THE DOWNTOWN SHOW. Seeing Blondie featured on Gothamist's Video of the Day inspired me to finally share some notes about The Downtown Show: The New York Art Scene 1974-1984, at NYU's Grey Art Gallery and Fales Library, with a complementary exhibit at The Arnold and Sheila Aronson Galleries at the clumsily named Parsons The New School for Design.
That's right: The exhibition is in no less than three venues. And even though I have issues with the presentation and I also suspect that it doesn't necessarily display the very best (or even most representative) work from the period and place, it's worth seeing, with extra nostalgia value for anyone who feels any sort of connection with the scene.
I mean, I'm not sure I could be described as even being on the fringe of the fringe, but I still have fond memories of "discovering" the constantly changing yet somehow enduring Rocks in Your Head when it was a record store/ice cream parlor (where Laurie Anderson records were readily available and I caught my first glimpse of Ed Wood's Glen or Glenda on video), the nearby postcard store (a postcard was a very cool way to communicate and decorate in the days before email), Canal Jeans (when it was a place to get cool used clothing), that time a bunch of us uncoolly shouted out Jim Carroll's name in the direction of a guy who looked like him (and might, in fact, have been him), and, miles and miles away, seeing a screening of Blank Generation that drove people crazy because its silent footage of Talking Heads, Wayne County, and other downtown music luminaries wasn't synched with their music. (I shared a lot of those experiences with The Other David. To use the cool parlance of the day: Thanks, man!)
Blank Generation, which is part of the exhibit at the Grey Art Gallery, was screened in one of those video boxes that is so close to other video boxes that the sounds from each clash. Yeah, maybe that's even more punk than Blank Generation alone, but...it was driving me crazy!
We interrupt this blog entry for a short and low-quality but still intense clip of Richard Hell and the Voidoids performing "Blank Generation."
We now return to the entry-in-progress.
Elsewhere at Grey I enjoyed the photos of Adam Purple's The Garden of Eden (perhaps you too have seen Adam Purple around town) and a lot of the stuff in the basement, including antique footage of Madonna singing "Like A Virgin" and David Van Tieghem drumming up and down the streets in Ear to the Ground (something else I think I managed to see in the olden days). Tseng Kwong Chi's Self-Portrait with World Trade Center (1980) is a standout, as is this Cindy Sherman photo. I love how Sherman incorporates and (to use the parlance of the approximate day) reinvents a New York City setting. (It is the main branch of the public library, isn't it?)

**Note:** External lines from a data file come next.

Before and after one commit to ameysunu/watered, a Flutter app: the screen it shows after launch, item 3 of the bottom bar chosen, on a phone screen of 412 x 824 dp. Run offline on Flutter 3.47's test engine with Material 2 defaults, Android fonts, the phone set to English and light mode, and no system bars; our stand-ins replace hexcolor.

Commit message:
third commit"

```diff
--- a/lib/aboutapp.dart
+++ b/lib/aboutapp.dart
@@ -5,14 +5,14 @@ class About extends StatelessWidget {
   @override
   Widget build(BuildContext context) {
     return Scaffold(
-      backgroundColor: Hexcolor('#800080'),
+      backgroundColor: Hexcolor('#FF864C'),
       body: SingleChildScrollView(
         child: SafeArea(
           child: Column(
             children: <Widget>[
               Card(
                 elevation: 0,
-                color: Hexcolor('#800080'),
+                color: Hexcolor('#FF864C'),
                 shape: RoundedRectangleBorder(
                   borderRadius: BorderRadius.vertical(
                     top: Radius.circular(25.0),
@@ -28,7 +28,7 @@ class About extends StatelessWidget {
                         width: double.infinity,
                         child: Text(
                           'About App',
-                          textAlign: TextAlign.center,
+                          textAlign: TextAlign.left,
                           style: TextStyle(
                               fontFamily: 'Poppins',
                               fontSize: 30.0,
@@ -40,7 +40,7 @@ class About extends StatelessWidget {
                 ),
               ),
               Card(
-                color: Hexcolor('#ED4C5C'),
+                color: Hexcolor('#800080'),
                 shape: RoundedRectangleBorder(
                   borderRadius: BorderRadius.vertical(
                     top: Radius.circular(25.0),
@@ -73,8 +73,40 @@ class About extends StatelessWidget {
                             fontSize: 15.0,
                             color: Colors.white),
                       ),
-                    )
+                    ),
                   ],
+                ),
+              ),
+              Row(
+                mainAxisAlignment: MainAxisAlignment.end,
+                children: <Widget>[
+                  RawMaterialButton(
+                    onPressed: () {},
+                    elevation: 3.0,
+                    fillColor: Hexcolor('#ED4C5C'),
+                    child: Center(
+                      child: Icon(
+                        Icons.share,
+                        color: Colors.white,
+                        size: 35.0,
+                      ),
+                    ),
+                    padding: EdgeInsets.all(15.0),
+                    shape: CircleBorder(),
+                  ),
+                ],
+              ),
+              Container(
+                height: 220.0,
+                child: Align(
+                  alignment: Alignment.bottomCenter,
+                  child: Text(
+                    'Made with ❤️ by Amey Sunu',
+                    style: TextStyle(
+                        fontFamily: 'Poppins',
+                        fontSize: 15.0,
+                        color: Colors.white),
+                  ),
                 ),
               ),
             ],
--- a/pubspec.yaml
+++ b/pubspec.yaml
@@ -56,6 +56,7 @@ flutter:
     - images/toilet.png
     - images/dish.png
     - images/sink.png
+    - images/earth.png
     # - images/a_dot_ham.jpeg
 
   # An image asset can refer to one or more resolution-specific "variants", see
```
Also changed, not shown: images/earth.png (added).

Piece for piece, I liked the exhibit at the Fales Library the most. It's located in NYU's Bobst Library, where (coincidentally) the Philip Johnson design evokes memories of the Escher drawings that enjoyed a resurgence during the period covered in the exhibition. At the entrance is a bunch of signage (with piped-in period music) that captures a lot of the graphic sensibility of those times. As The Other David put it, those were the days when most folks had access to photocopying machines (and, I note, typewriters) but not computer printers. A graphic style that I think was under-represented at the exhibit was the newspaper cut-and-paste approach that resembled notes made by kidnappers; another was the retro-look that soon became mainstream. Also at Fales is the Body Politics section, which shows a sample of what William Wegman was doing before he became famous for his dog pictures and also includes photos by Robert Mapplethorpe and Arnie Zane, who, dammit, were to become victims of the incipient AIDS plague.
The small Parsons exhibit includes some comix and examples of fashion. The emphasis (such at it is at a small display) is on designer fashion, though so much of the style of the period consisted of torn T-shirts and jeans, an extreme alternative to the expensive primping associated with disco culture.